With the cold weather well and truly on its way, it’s high time you got to work on winter-proofing your home. And as electricity rates in Australia continue to soar, it’s now more important than ever to save energy during the colder months.

The good news is cutting power costs doesn’t mean freezing your way through the season; there are lots of practical ways you can stay comfortable and slash your energy bill at the same time. Read on to learn 7 ways a homeowner can save money during the winter.

Fix your drafty windows

With time, the glazing putty in your windows will become brittle, or their double-hung wooden sashes will shrink. Either eventuality causes icy drafts to float in during the winter, which drags down the temperature of the entire room. Several quick and easy fixes are available in your nearest hardware store: v-seal weather stripping, rope caulk, and shrink film. Alternatively, grab a thick new quilted curtain and swap it in for your old one.

For a more long-term fix, you may have to replace the glazing putty or even the entire window. Not sure which windows are drafty? You can use an infrared thermometer to pinpoint air leaks or areas of poor insulation in your home.

Get smart with your heating

Turning down the thermostat and chucking on a big jacket is the most obvious way to save money on your power bill, but it’s also uncomfortable and inconvenient.

A neat little workaround is to turn down the central heating but leave a spot heater to warm the area your family gathers in the most. For example, you could set the thermostat to a bearable 17C, then put an electric oil heater in the living room and switch it on when you’re all huddled around the TV. These heaters take a while to kick in, so remember to hit the switch before your favourite program starts.

Another pro central heating tip: program it to turn on 20 minutes before you wake up and turn off 20 minutes after you go to bed.

Insulate your attic

Your attic is already insulated, although perhaps not to an adequate degree. Check with your local building department how much insulation a house in your city should have, then go up and measure what’s there.

If you’ve got less insulation than the recommended amount, then you’ll need to get up there and install some more. Attic insulation comes in either bats or loose-fill; opt for the latter as it’s easier to install and will fill in the crevices and cracks. The whole process is a little complex, though, so you might want to enlist professional help.

Improve your curtain routine

Keep your curtains open during the day to allow sunlight to flood in, which will gradually warm your home while you’re off at work.

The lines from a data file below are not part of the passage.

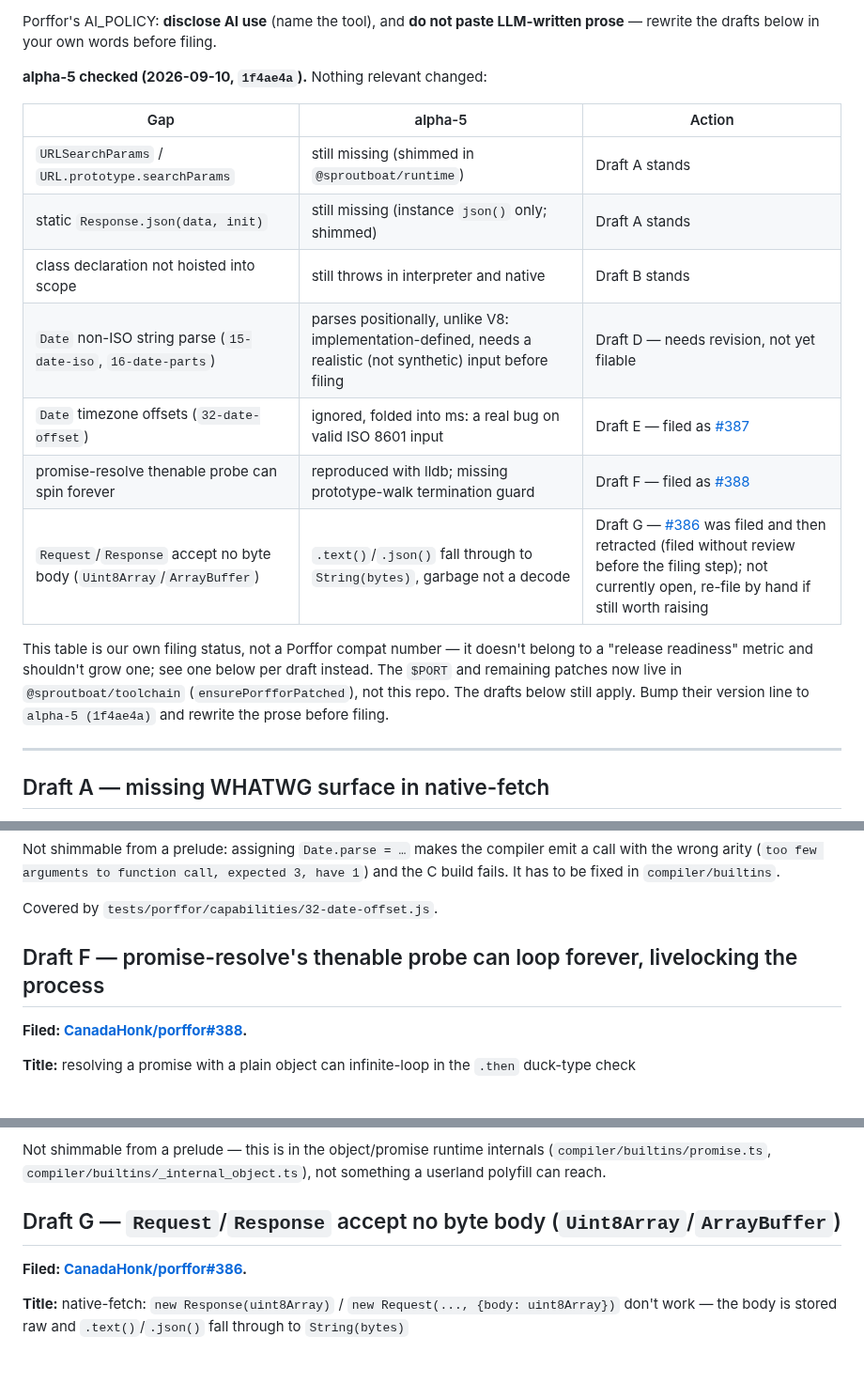
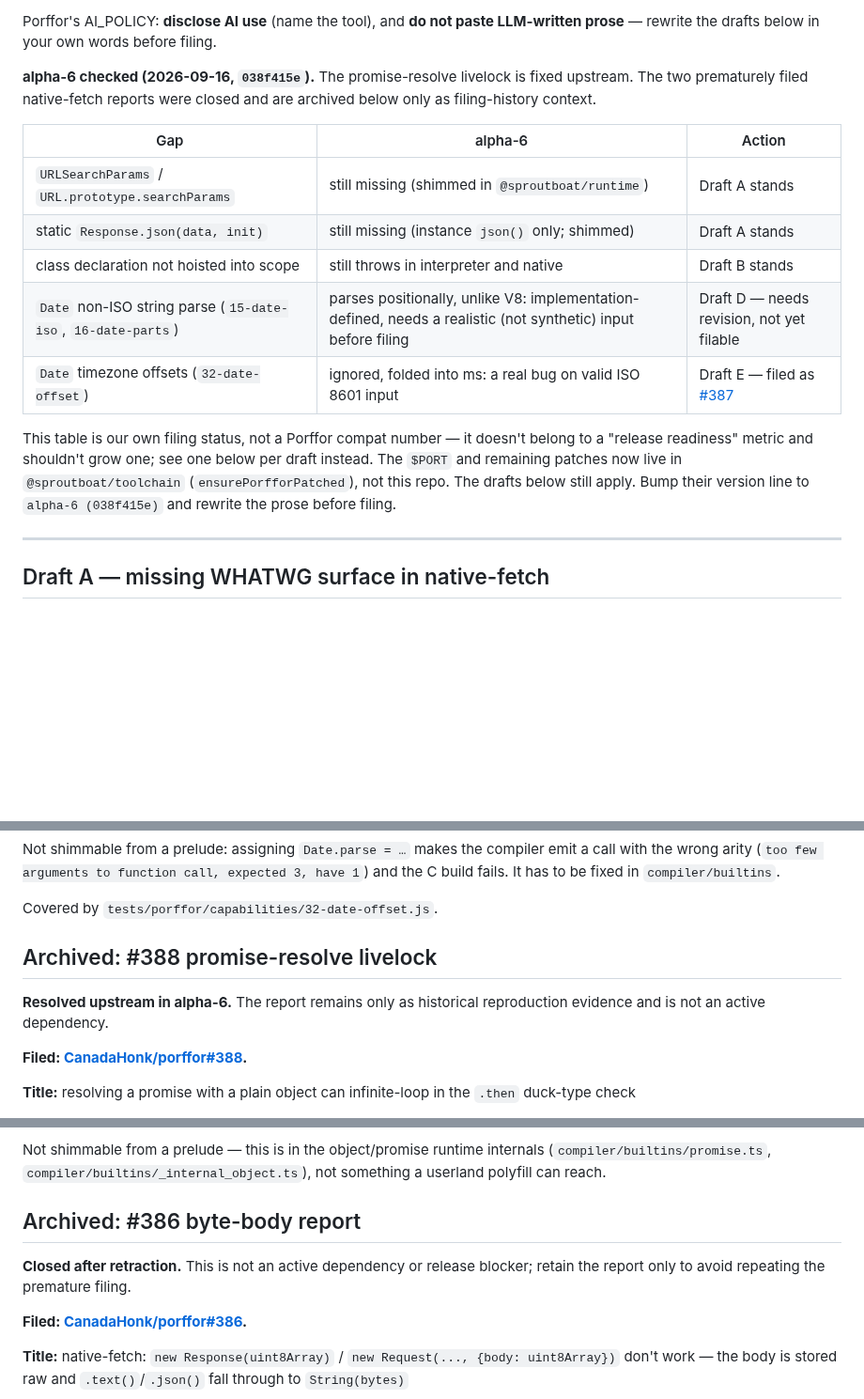
Before and after one commit to baronunread/sproutboat, a Markdown page: patches/UPSTREAM.md, 3 parts joined by grey strips. Shown at 94% size. Rendered like a GitHub page; blank space fills up the shorter version.

Commit message:
docs: archive resolved upstream issues

```diff
--- a/patches/UPSTREAM.md
+++ b/patches/UPSTREAM.md
@@ -20,23 +20,23 @@ delete the corresponding lines from `native-fetch-prelude.js`.
 Porffor's AI_POLICY: **disclose AI use** (name the tool), and **do not paste
 LLM-written prose** — rewrite the drafts below in your own words before filing.
 
-**alpha-5 checked (2026-09-10, `1f4ae4a`).** Nothing relevant changed:
+**alpha-6 checked (2026-09-16, `038f415e`).** The promise-resolve livelock is
+fixed upstream. The two prematurely filed native-fetch reports were closed and
+are archived below only as filing-history context.
 
-| Gap                                                                   | alpha-5                                                                                                       | Action                                                                                                                                                                                                    |
+| Gap                                                                   | alpha-6                                                                                                       | Action                                                                                                                                                                                                    |
 | --------------------------------------------------------------------- | ------------------------------------------------------------------------------------------------------------- | --------------------------------------------------------------------------------------------------------------------------------------------------------------------------------------------------------- |
 | `URLSearchParams` / `URL.prototype.searchParams`                      | still missing (shimmed in `@sproutboat/runtime`)                                                              | Draft A stands                                                                                                                                                                                            |
 | static `Response.json(data, init)`                                    | still missing (instance `json()` only; shimmed)                                                               | Draft A stands                                                                                                                                                                                            |
 | class declaration not hoisted into scope                              | still throws in interpreter and native                                                                        | Draft B stands                                                                                                                                                                                            |
 | `Date` non-ISO string parse (`15-date-iso`, `16-date-parts`)          | parses positionally, unlike V8: implementation-defined, needs a realistic (not synthetic) input before filing | Draft D — needs revision, not yet filable                                                                                                                                                                 |
 | `Date` timezone offsets (`32-date-offset`)                            | ignored, folded into ms: a real bug on valid ISO 8601 input                                                   | Draft E — filed as [#387](https://github.com/CanadaHonk/porffor/issues/387)                                                                                                                               |
-| promise-resolve thenable probe can spin forever                       | reproduced with lldb; missing prototype-walk termination guard                                                | Draft F — filed as [#388](https://github.com/CanadaHonk/porffor/issues/388)                                                                                                                               |
-| `Request`/`Response` accept no byte body (`Uint8Array`/`ArrayBuffer`) | `.text()`/`.json()` fall through to `String(bytes)`, garbage not a decode                                     | Draft G — [#386](https://github.com/CanadaHonk/porffor/issues/386) was filed and then retracted (filed without review before the filing step); not currently open, re-file by hand if still worth raising |
 
 This table is our own filing status, not a Porffor compat number — it doesn't
 belong to a "release readiness" metric and shouldn't grow one; see one below
 per draft instead. The `$PORT` and remaining patches now live in
 `@sproutboat/toolchain` (`ensurePorfforPatched`), not this repo. The drafts
-below still apply. Bump their version line to `alpha-5 (1f4ae4a)` and rewrite
+below still apply. Bump their version line to `alpha-6 (038f415e)` and rewrite
 the prose before filing.
 
 ---
@@ -212,7 +212,10 @@ have 1`) and the C build fails. It has to be fixed in `compiler/builtins`.
 
 Covered by `tests/porffor/capabilities/32-date-offset.js`.
 
-## Draft F — promise-resolve's thenable probe can loop forever, livelocking the process
+## Archived: #388 promise-resolve livelock
+
+**Resolved upstream in alpha-6.** The report remains only as historical
+reproduction evidence and is not an active dependency.
 
 **Filed: [CanadaHonk/porffor#388](https://github.com/CanadaHonk/porffor/issues/388).**
 
@@ -355,7 +358,10 @@ Not shimmable from a prelude — this is in the object/promise runtime
 internals (`compiler/builtins/promise.ts`, `compiler/builtins/_internal_object.ts`),
 not something a userland polyfill can reach.
 
-## Draft G — `Request`/`Response` accept no byte body (`Uint8Array`/`ArrayBuffer`)
+## Archived: #386 byte-body report
+
+**Closed after retraction.** This is not an active dependency or release
+blocker; retain the report only to avoid repeating the premature filing.
 
 **Filed: [CanadaHonk/porffor#386](https://github.com/CanadaHonk/porffor/issues/386).**
 
```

Then once you come back in the evening, close your curtains again to provide extra insulation and stop the warm air from escaping.

The routine may take a few seconds out of your day, but it’ll also make a noticeable difference to your comfort and energy bill.

Install the right fireplace doors

Fireplaces are a cosy add-on to any home, yet they can be terrible at holding in the heat. Modern fireplaces have a cold air intake that connects to the exterior of the house, so you need to ensure the door is airtight. Older models use air from your living room, so grab a door with functioning air-vents instead. Just keep those vents firmly closed when not in use, or you’ll let the warm air flow straight out.

Leave the oven door open after you’re done cooking

Once you’ve finished baking your delicious Sunday roast, leave the oven door open and let the heat radiate through the house. This might be an unconventional alternative, but you’ll find that a lot of heat is trapped inside that oven, so you might as well let it warm up the house.

A couple of safety considerations are involved – one of them including you turn the oven off first and giving this tip a miss if you’ve got small children wandering around the house.

Fill up your hot water bottle

Hot water bottles were the bed-heating accessory of choice back before the electric heater became commonplace.

Rather than cracking on the heater in your room or equipping your bed with an electric blanket, these simple rubber bottles will keep your feet warm the whole night through. And they only use as much electricity as it takes to put the kettle on. Wrap a woollen cover around your hot water bottle if you like to rest it directly on your feet.

While you can enact some of these tips yourself, others require a bit of professional help. As an experienced handyman and building service provider, Hire A Tradesman is here to give you a hand, assigning one of our fully qualified, time served, friendly tradesmen to your project to get the job done. Get in touch with the team at Hire A Tradesman to find a skilled, reliable and affordable local tradie in your area today.